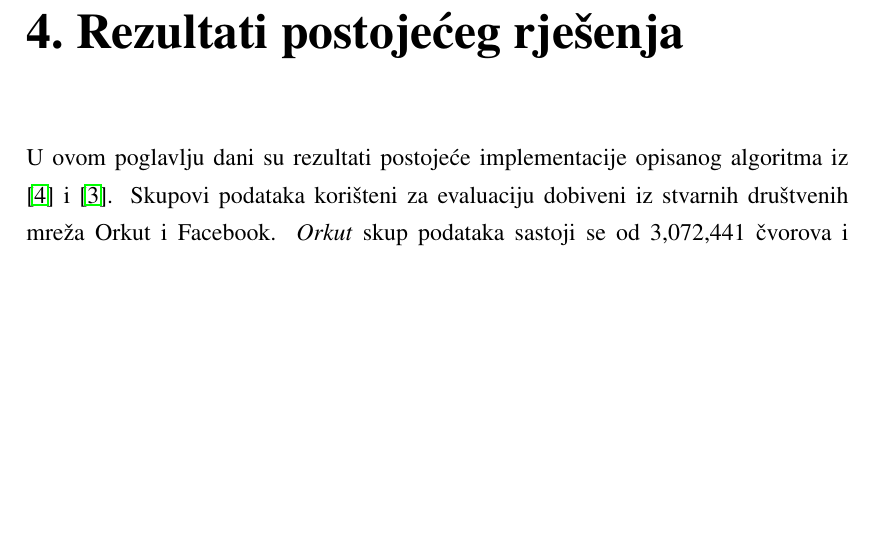
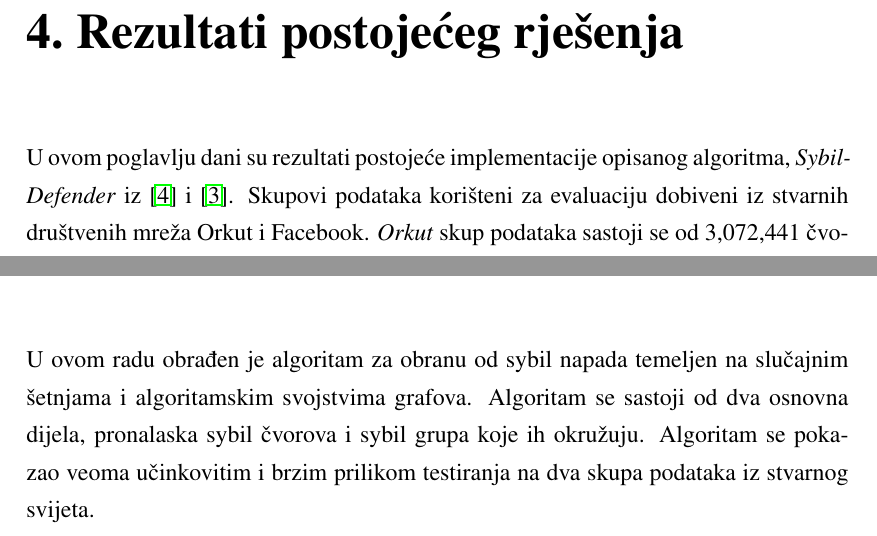
Before and after one commit to arazum/seminar-diplomski, a LaTeX thesis (seminar.tex): part of page 12 of 16 before the commit and two parts of pages 12 and 14 of 16 after it, the two joined at a grey line, cut so that both start at the same text, the shorter picture padded with empty space. Compiled offline with pdfLaTeX; a LaTeX package or settings file that is missing is left out.

Commit message:
zakljucak

```diff
--- a/seminar.tex
+++ b/seminar.tex
@@ -168,7 +168,7 @@ $d$ je dakle zboj stupnjeva svih čvorova u $S$, a $a$ broj bridova s jednim vrh
 Algoritam u drugoj fazi napravi $R$ djelomičnih slučajnih šetnji iz poznatog sybil čvora $s$ duljine određene u prvoj fazi algoritma. Zatim se prijeđeni čvorovi sortiraju prema frekvenciji te se njima prolazi u silaznom poretku. Prolazeći kroz čvorove stvara se skup $S$. Neki se čvor dodaje u skup ako se njegovim dodavanjem provodljivost skupa ne povećava. Nakon što se prođu svi čvorovi, algoritam zabilježi trenutnu vrijednost provodljivosti te ponavlja postupak. Ovo se ponavlja sve dok provodljivost nakon iteracije po čvorovima ostane nepromijenjena.
 
 \chapter{Rezultati postojećeg rješenja} \label{ch:results}
-U ovom poglavlju dani su rezultati postojeće implementacije opisanog algoritma iz \cite{sybil-defender-old} i \cite{sybil-defender}. Skupovi podataka korišteni za evaluaciju dobiveni iz stvarnih društvenih mreža Orkut i Facebook. \textit{Orkut} skup podataka sastoji se od 3,072,441 čvorova i 117,185,083 bridova s prosječnim stupnjem 76.28, dok se \textit{Facebook} skup podataka sastoji od 3,097,165 čvorova i 28,377,481 bridova s prosječnim stupnjem 18.32. Orkut skup podataka dobiven je uzorkovanjem pretragom u širinu grafa Orkut društvene mreže, čime su očuvana topološka svojstva grafa. S druge strane, Facebook skup podataka je regionalna mreža na Facebooku -- dva čvora su povezana ako u istoj regionalnoj mreži i ako su prijatelji na Facebooku. Ovime topološka svojstva grafa nisu očuvana pa je npr. prosječni stupanj u grafu manji nego što bi trebao biti. Evaluacijom nad oba skupa podataka pokazuje učinkovitost algoritma na društvenim mrežama različitih topoloških obilježja.
+U ovom poglavlju dani su rezultati postojeće implementacije opisanog algoritma, \textit{SybilDefender} iz \cite{sybil-defender-old} i \cite{sybil-defender}. Skupovi podataka korišteni za evaluaciju dobiveni iz stvarnih društvenih mreža Orkut i Facebook. \textit{Orkut} skup podataka sastoji se od 3,072,441 čvorova i 117,185,083 bridova s prosječnim stupnjem 76.28, dok se \textit{Facebook} skup podataka sastoji od 3,097,165 čvorova i 28,377,481 bridova s prosječnim stupnjem 18.32. Orkut skup podataka dobiven je uzorkovanjem pretragom u širinu grafa Orkut društvene mreže, čime su očuvana topološka svojstva grafa. S druge strane, Facebook skup podataka je regionalna mreža na Facebooku -- dva čvora su povezana ako u istoj regionalnoj mreži i ako su prijatelji na Facebooku. Ovime topološka svojstva grafa nisu očuvana pa je npr. prosječni stupanj u grafu manji nego što bi trebao biti. Evaluacijom nad oba skupa podataka pokazuje učinkovitost algoritma na društvenim mrežama različitih topoloških obilježja.
 
 U ispitivanju koristili su se model \textit{preferencijalnog vezivanja} \engl{preferential attachment} (PA) i \textit{Erdös-Rényi} (ER) model. Mreže stvorene PA modelom neovisne su o razmjeru, što znači da stupnjevi njihovih čvorova podliježu distribuciji eksponencijalnog zakona, široko priznatom svojstvu društvenih mreža. Topologije stvorene preko ER modela nasumične su mreže bez neke određene pristranosti čime se postižu proizvoljne strukture sybil regija koje mogu biti stvorene od strane napadača.
 
@@ -191,7 +191,7 @@ U ispitivanju koristili su se model \textit{preferencijalnog vezivanja} \engl{pr
 Tablica \ref{tbl:results} prikazuje rezultate evaluacije algoritma nad Facebook i Orkut skupovima podataka za PA i ER modele. Prikazani udjeli lažnih pozitiva ($F^+$) i lažnih negativa ($F^-$). Algoritam je ispitivan s različitim brojevima slučajnih šetnji ($R$). Kao što je vidljivo iz tablice, udjeli lažnih negativa i pozitiva vrlo su niski, što svjedoči o kvaliteti rezultata algoritma.
 
 \chapter{Zaključak} \label{ch:conclusion}
-%TODO: Napiši poglavlje
+U ovom radu obrađen je algoritam za obranu od sybil napada temeljen na slučajnim šetnjama i algoritamskim svojstvima grafova. Algoritam se sastoji od dva osnovna dijela, pronalaska sybil čvorova i sybil grupa koje ih okružuju. Algoritam se pokazao veoma učinkovitim i brzim prilikom testiranja na dva skupa podataka iz stvarnog svijeta.
 
 \bibliography{literatura}
 \bibliographystyle{fer}
```
Also changed, not shown: seminar.pdf.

********

[WHAT THE TASK ASKS]
Using the data above, show each line where "seminar" occurs.

[RESPONSE AREA]
Before and after one commit to arazum/seminar-diplomski, a LaTeX thesis (seminar.tex): part of page 12 of 16 before the commit and two parts of pages 12 and 14 of 16 after it, the two joined at a grey line, cut so that both start at the same text, the shorter picture padded with empty space. Compiled offline with pdfLaTeX; a LaTeX package or settings file that is missing is left out.
--- a/seminar.tex
+++ b/seminar.tex
Also changed, not shown: seminar.pdf.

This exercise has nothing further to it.